However, China, Israel, Russia and the United States are among countries that have not signed the convention.

Those powers are thought to hoard and manufacture the bulk of the munitions, although the data is secret.


Reach Southeast Asia!
10- Nations, 560- Million Consumers
And $1 -Trillion Market
We are the Voice of Southeast Asia Media Kit
The only Media Dedicated to Southeast Asia Advertising Rates for Magazine
  Online Ad Rates

Comment on this Article. Send them to

Letters that do not contain full contact information cannot be published.
Letters become the property of AseanAffairs and may be republished in any format.
They typically run 150 words or less and may be edited
submit your comment in the box below




1.  Verifier

1. Verifier

For security purposes, we ask that you enter the security code that is shown in the graphic. Please enter the code exactly as it is shown in the graphic.
Your Code
Enter Code

Today's  Stories    2  July  2011 Subsribe Now !
• Cambodia, Thailand to join cluster bomb treaty Subcribe: Asean Affairs Global Magazine
• Sand dredging chaos in Cambodia Asean Affairs Premium
• Indonesia grows more rice
Research Reports
on Thailand 2007-2008

•Textiles and Garments Industry

•Coffee industry

•Leather and footwear industry

•Shrimp industry

• Indonesian inflation down
• Energy find may be behind China’s behavior
• Democrats stress fiscal accountability
• PT expects more than 250 seats
• Large-scale farming comes to Vietnam p

Asean Analysis    3  July  2011

Advertise Your Brand
• WEEKLY SUMMARY Sponsor Our Events

Asean Stock Watch    July  2011 

• Asean Stock Watch-June 1 p

ASEAN NEWS UPDATES      Updated: 04 January 2011

 • Women Shariah scholars see gender gap closing
• Bank Indonesia may hold key rate as inflation hits 7 percent

• Bursa Malaysia to revamp business rules
• Private property prices hit new high in Singapore
• Bangkok moves on mass transport
• Thai retailers are upbeat
• Rice exports likely to decline
• Vietnamese PM projects 10-year socioeconomic plan


This year in Thailand-what next?

AseanAffairs   04 January 2011
By David Swartzentruber      

It is commonplace in journalism to write two types of articles at the transition point between the year that has passed and the New Year. As this writer qualifies as an “old hand” in observing Thailand with a track record dating back 14 years, it is time take a shot at what may unfold in Thailand in 2011.

The first issue that can’t be answered is the health of Thailand’s beloved King Bhumibol, who is now 83 years old. He is the world's longest reigning monarch, but elaborate birthday celebrations in December failed to mask concern over his health. More

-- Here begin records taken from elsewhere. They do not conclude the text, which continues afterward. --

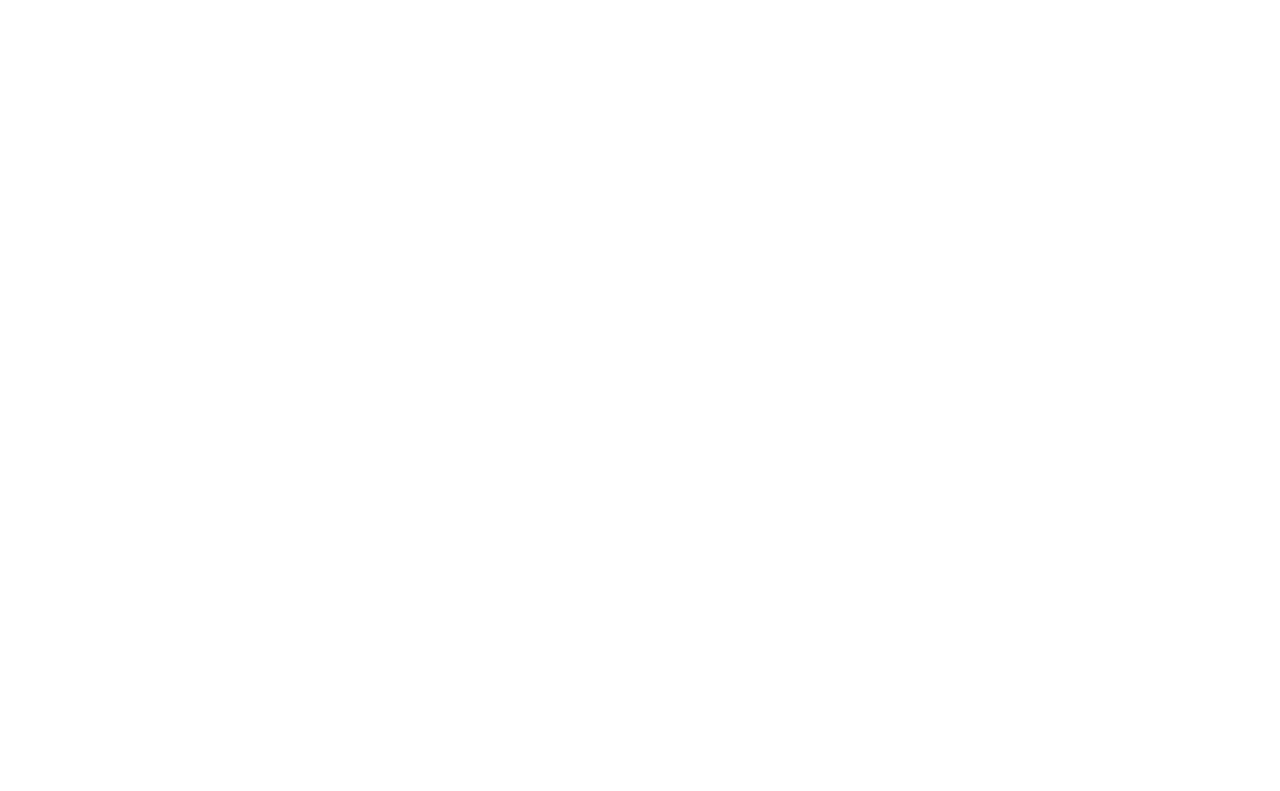
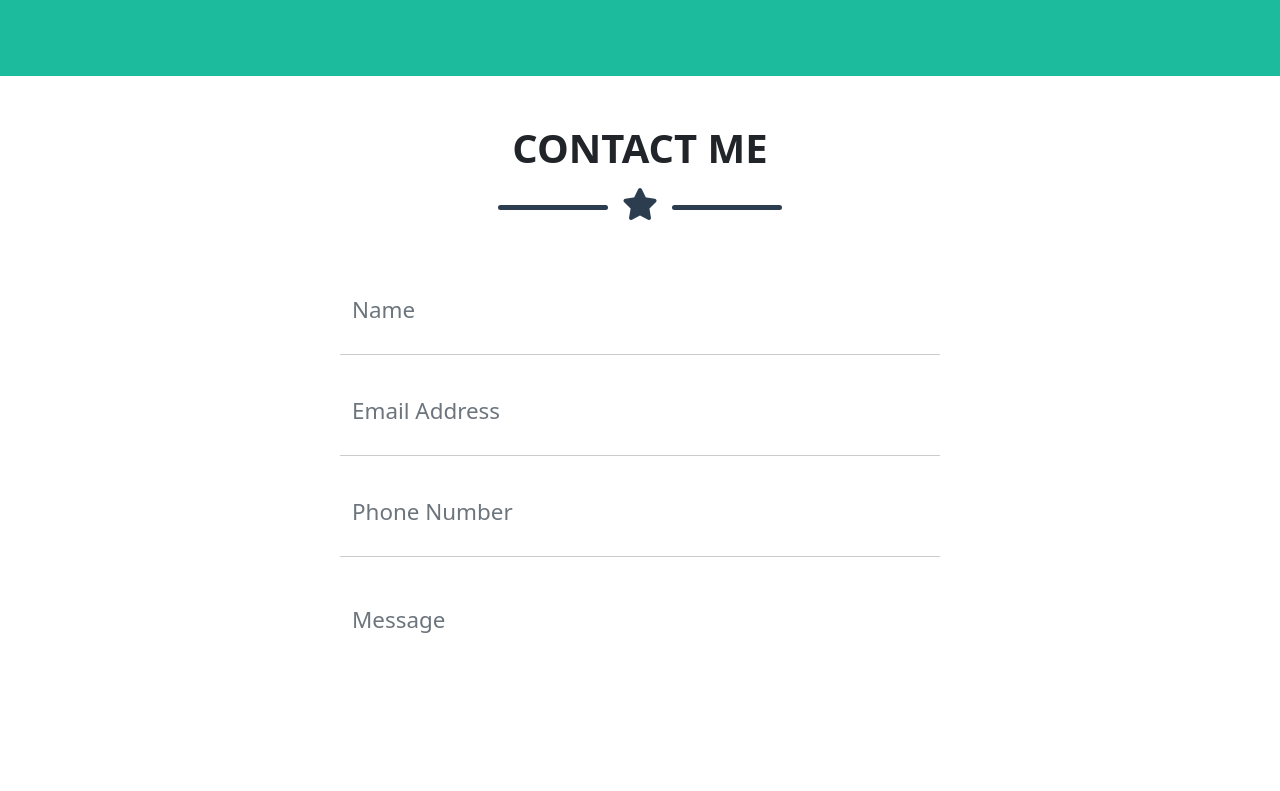
Before and after one commit to ShaimaaAKamal/simpleReactPorfolio, a React (Create React App) app: page / in a window 1280 px wide. Shown: the part 2000-2791 px from the top of the page. Before the commit the page ends 1980 px from the top, so only its background shows below. Built offline with nearby package versions, Linux system fonts and the light colour scheme.

Commit message:
contact section html

```diff
--- a/src/App.js
+++ b/src/App.js
@@ -3,6 +3,7 @@
 import { Home } from "./components/Home/home";
 import { Portfolio } from "./components/Portfolio/Portfolio";
 import About from "./components/About/About";
+import Contact from "./components/Contact/Contact";
 function App() {
   return (
     <div className="App">
@@ -10,6 +11,7 @@
       <Home/>
       <Portfolio/>
       <About/>
+      <Contact/>
     </div>
   );
 }
--- a/src/components/About/About.jsx
+++ b/src/components/About/About.jsx
@@ -4,9 +4,9 @@
   render() {
     return (
         <>
-                <div className='bg-site' id='About'>
+                <div className='bg-site py-5' id='About'>
                     <div className="parent mx-auto py-5 text-center">
-                         <h2 className='fw-bolder text-white fs-1 mb-3'>About</h2>
+                         <h2 className='fw-bolder text-white fs-1 mb-3 text-uppercase'>About</h2>
                         <span className='starIcon position-relative starIcon'><i className="fa-solid fa-star text-white fa-2x"></i></span>
                          <div className="row gx-5 gy-4 mt-1 justify-content-lg-center">
                             <div className="col-lg-4">
--- /dev/null
+++ b/src/components/Contact/Contact.jsx
@@ -0,0 +1,38 @@
+import React, { Component } from 'react'
+
+export default class Contact extends Component {
+  render() {
+    return (
+        <>
+        <div className="parent mx-auto my-5 text-center" id='Portfolio'>
+         <div className="container-fluid">
+           <h2 className='fw-bolder fs-1 mb-3 text-uppercase'>Contact me</h2>
+           <span className='starIcon position-relative sectionStar'><i className="fa-solid fa-star text-white fa-2x"></i></span>
+           <div className='contactWidth mx-auto my-5'>
+           <div className="my-3 borderBottom py-4 text-start">
+                <small className='text-site mb-3 px-2 ms-1 d-none'>Name</small>
+                <input type="text" className="form-control" id="name" placeholder="Name"/>
+            </div>
+            <div className="my-3 borderBottom py-4 text-start">
+                <small className='text-site mb-3 px-2 d-none ms-1'>Email Address</small>
+                <input type="email" className="form-control" id="email" placeholder="Email Address"/>
+                <li className='text-danger mt-2 ps-5 ms-1 d-none mb-0'>Not a valid Email Address</li>
+            </div>
+            <div className="my-3 borderBottom py-4 text-start">
+                <small className='text-site mb-3 px-2 ms-1 d-none'>Phone Number</small>
+                <input type="text" className="form-control" id="phone" placeholder="Phone Number"/>
+            </div>
+            <div className="my-3 borderBottom py-4 text-start">
+                <small className='text-site mb-3 px-2 ms-1 d-none'>Message</small>
+                <textarea className="form-control" id="Message" placeholder="Message" rows='8'/>
+            </div>
+            <div className='text-start my-4'>
+                <button className='border-0 text-white bg-site py-3 px-4 rounded-3'>Send</button>
+            </div>
+           </div>
+        </div>
+        </div>
+        </>
+    )
+  }
+}
--- a/src/components/Portfolio/Portfolio.jsx
+++ b/src/components/Portfolio/Portfolio.jsx
@@ -36,7 +36,7 @@
 
         <div className="parent mx-auto my-5 text-center" id='Portfolio'>
          <div className="container-fluid">
-           <h2 className='fw-bolder fs-1 mb-3'>Portfolio</h2>
+           <h2 className='fw-bolder fs-1 mb-3 text-uppercase'>Portfolio</h2>
            <span className='starIcon position-relative sectionStar'><i className="fa-solid fa-star text-white fa-2x"></i></span>
            <div className="row g-4 my-5">
 
--- a/src/css/style.css
+++ b/src/css/style.css
@@ -85,7 +85,25 @@
     margin-top:0px;
 }
 
+.contactWidth{
+    width:90%
+}
 
+.form-control{
+    border:0;
+}
+.form-control::placeholder{
+    font-size: 1.4rem;
+    font-weight: 400;
+}
+
+.form-control:focus{
+    box-shadow: none;
+}
+
+.borderBottom{
+    border-bottom:.5px solid #ccc;
+}
 
 @media screen and (min-width:992px) {
     .parent{
@@ -95,9 +113,9 @@
     .slideWidth{
         width:70%;
     }
-    /* .starIcon::before,.starIcon::after{
-        width:170px;
 
-    } */
+    .contactWidth{
+        width:60%
+    }
 
 }
```
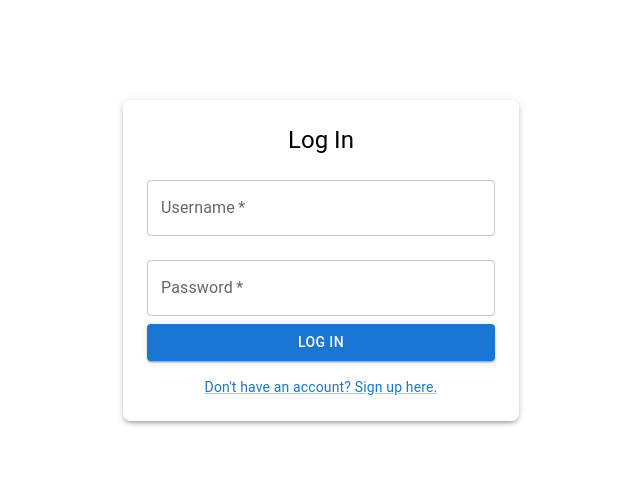
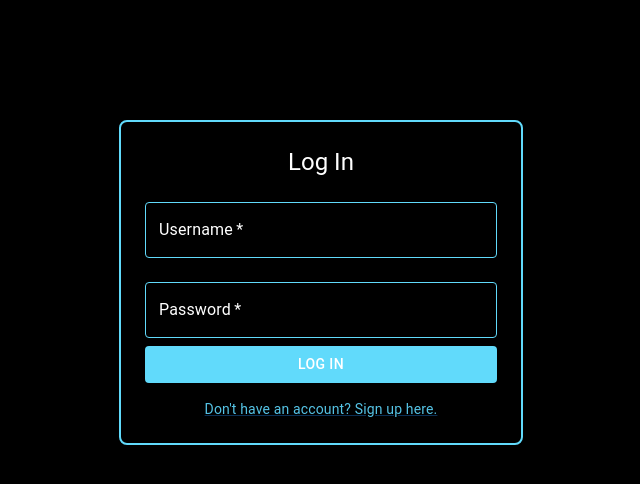
Before and after one commit to tsx0314/mentora, a React (Create React App) app: page /login in a window 1280 px wide. Shown: the top 484 px of the page, without its empty margins (319-959 px from the left). Built offline with nearby package versions, Linux system fonts and the light colour scheme.

Commit message:
Update background color

```diff
--- a/src/pages/LoginPage.js
+++ b/src/pages/LoginPage.js
@@ -1,23 +1,40 @@
-import React from 'react';
+import React, { useEffect } from 'react';
 import { Container, TextField, Button, Typography, Box, Link } from '@mui/material';
 
 const LoginPage = () => {
     const handleSubmit = (event) => {
         event.preventDefault();
-        // Handle login logic here
     };
 
+    useEffect(() => {
+        // Set the background color of the body to black
+        document.body.style.backgroundColor = 'black';
+    }, []);
+
     return (
-        <Container maxWidth="xs" style={{ marginTop: '100px' }}>
+        <Container
+            maxWidth="xs"
+            style={{
+                marginTop: '100px',
+                padding: '20px', // Add some padding
+                borderRadius: '8px' // Optional: add border radius for rounded corners
+            }}
+        >
             <Box
                 sx={{
-                    bgcolor: 'rgba(255, 255, 255, 0.9)',
+                    bgcolor: 'black',
                     padding: 3,
                     borderRadius: 2,
-                    boxShadow: 3
+                    boxShadow: 3,
+                    border: '2px solid #61dafb'
                 }}
             >
-                <Typography variant="h5" align="center" gutterBottom>
+                <Typography
+                    variant="h5"
+                    align="center"
+                    gutterBottom
+                    sx={{ color: 'white' }} // Set text color to blue
+                >
                     Log In
                 </Typography>
                 <form onSubmit={handleSubmit}>
@@ -26,6 +43,21 @@ const LoginPage = () => {
                         label="Username"
                         margin="normal"
                         required
+                        InputLabelProps={{ style: { color: 'white' } }}
+                        InputProps={{
+                            style: { color: 'white' },
+                            sx: {
+                                '& .MuiOutlinedInput-notchedOutline': {
+                                    borderColor: '#61dafb' // Set border color to #61dafb
+                                },
+                                '&:hover .MuiOutlinedInput-notchedOutline': {
+                                    borderColor: '#61dafb' // Set border color on hover to #61dafb
+                                },
+                                '&.Mui-focused .MuiOutlinedInput-notchedOutline': {
+                                    borderColor: '#61dafb' // Set border color when focused to #61dafb
+                                }
+                            }
+                        }}
                     />
                     <TextField
                         fullWidth
@@ -33,17 +65,43 @@ const LoginPage = () => {
                         type="password"
                         margin="normal"
                         required
+                        InputLabelProps={{ style: { color: 'white' } }}
+                        InputProps={{
+                            style: { color: 'white' },
+                            sx: {
+                                '& .MuiOutlinedInput-notchedOutline': {
+                                    borderColor: '#61dafb' // Set border color to #61dafb
+                                },
+                                '&:hover .MuiOutlinedInput-notchedOutline': {
+                                    borderColor: '#61dafb' // Set border color on hover to #61dafb
+                                },
+                                '&.Mui-focused .MuiOutlinedInput-notchedOutline': {
+                                    borderColor: '#61dafb' // Set border color when focused to #61dafb
+                                }
+                            }
+                        }}
                     />
                     <Button
                         type="submit"
                         variant="contained"
-                        color="primary"
+                        sx={{
+                            backgroundColor: '#61dafb', // Set custom background color
+                            '&:hover': {
+                                backgroundColor: '#55c3e5' // Optional: change the hover color
+                            }
+                        }}
                         fullWidth
                     >
                         Log In
                     </Button>
                 </form>
-                <Link href="/signin" variant="body2" align="center" display="block" sx={{ marginTop: 2 }}>
+                <Link
+                    href="/signup"
+                    variant="body2"
+                    align="center"
+                    display="block"
+                    sx={{ marginTop: 2, color: '#55c3e5' }} // Set link color to blue
+                >
                     Don't have an account? Sign up here.
                 </Link>
             </Box>
--- a/src/pages/SignupPage.js
+++ b/src/pages/SignupPage.js
@@ -1,22 +1,41 @@
-import React from 'react';
+import React, { useEffect } from 'react';
 import { Container, TextField, Button, Typography, Box, Link } from '@mui/material';
 
 const SignupPage = () => {
     const handleSubmit = (event) => {
         event.preventDefault();
+        // Handle sign-up logic here
     };
 
+    useEffect(() => {
+        // Set the background color of the body to black
+        document.body.style.backgroundColor = 'black';
+    }, []);
+
     return (
-        <Container maxWidth="xs" style={{ marginTop: '100px' }}>
+        <Container
+            maxWidth="xs"
+            style={{
+                marginTop: '100px',
+                padding: '20px', // Add some padding
+                borderRadius: '8px' // Optional: add border radius for rounded corners
+            }}
+        >
             <Box
                 sx={{
-                    bgcolor: 'rgba(255, 255, 255, 0.9)',
+                    bgcolor: 'black',
                     padding: 3,
                     borderRadius: 2,
-                    boxShadow: 3
+                    boxShadow: 3,
+                    border: '2px solid #61dafb'
                 }}
             >
-                <Typography variant="h5" align="center" gutterBottom>
+                <Typography
+                    variant="h5"
+                    align="center"
+                    gutterBottom
+                    sx={{ color: 'white' }} // Set text color to blue
+                >
                     Sign Up
                 </Typography>
                 <form onSubmit={handleSubmit}>
@@ -25,6 +44,21 @@ const SignupPage = () => {
                         label="Username"
                         margin="normal"
                         required
+                        InputLabelProps={{ style: { color: 'white' } }}
+                        InputProps={{
+                            style: { color: 'white' },
+                            sx: {
+                                '& .MuiOutlinedInput-notchedOutline': {
+                                    borderColor: '#61dafb' // Set border color to #61dafb
+                                },
+                                '&:hover .MuiOutlinedInput-notchedOutline': {
+                                    borderColor: '#61dafb' // Set border color on hover to #61dafb
+                                },
+                                '&.Mui-focused .MuiOutlinedInput-notchedOutline': {
+                                    borderColor: '#61dafb' // Set border color when focused to #61dafb
+                                }
+                            }
+                        }}
                     />
                     <TextField
                         fullWidth
@@ -32,17 +66,44 @@ const SignupPage = () => {
                         type="password"
                         margin="normal"
                         required
+                        InputLabelProps={{ style: { color: 'white' } }}
+                        InputProps={{
+                            style: { color: 'white' },
+                            sx: {
+                                '& .MuiOutlinedInput-notchedOutline': {
+                                    borderColor: '#61dafb' // Set border color to #61dafb
+                                },
+                                '&:hover .MuiOutlinedInput-notchedOutline': {
+                                    borderColor: '#61dafb' // Set border color on hover to #61dafb
+                                },
+                                '&.Mui-focused .MuiOutlinedInput-notchedOutline': {
+                                    borderColor: '#61dafb' // Set border color when focused to #61dafb
+                                }
+                            }
+                        }}
                     />
                     <Button
                         type="submit"
                         variant="contained"
-                        color="primary"
+                        sx={{
+                            backgroundColor: '#61dafb', // Set custom background color
+                            '&:hover': {
+                                backgroundColor: '#55c3e5' // Optional: change the hover color
+                            }
+                        }}
                         fullWidth
                     >
                         Sign Up
                     </Button>
                 </form>
-                <Link href="/signup" variant="body2" align="center" display="block" sx={{ marginTop: 2 }}>
+                <Link
+                    href="/signup"
+                    variant="body2"
+                    align="center"
+                    display="block"
+                    sx={{ marginTop: 2, color: '#55c3e5' }} // Set link color to blue
+                >
+                    Already have an account? Log in here.
                 </Link>
             </Box>
         </Container>
```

Home | About Us | Contact Us | Special Feature | Features | News | Magazine | Events | TV | Press Release | Advertise With us

| Terms of Use | Site Map | Privacy Policy  | DISCLAIMER |

Version 5.0
Copyright © 2006-2020 TIME INTERNATIONAL MANAGEMENT ENTERPRISES CO., LTD. All rights reserved.
Bangkok, Thailand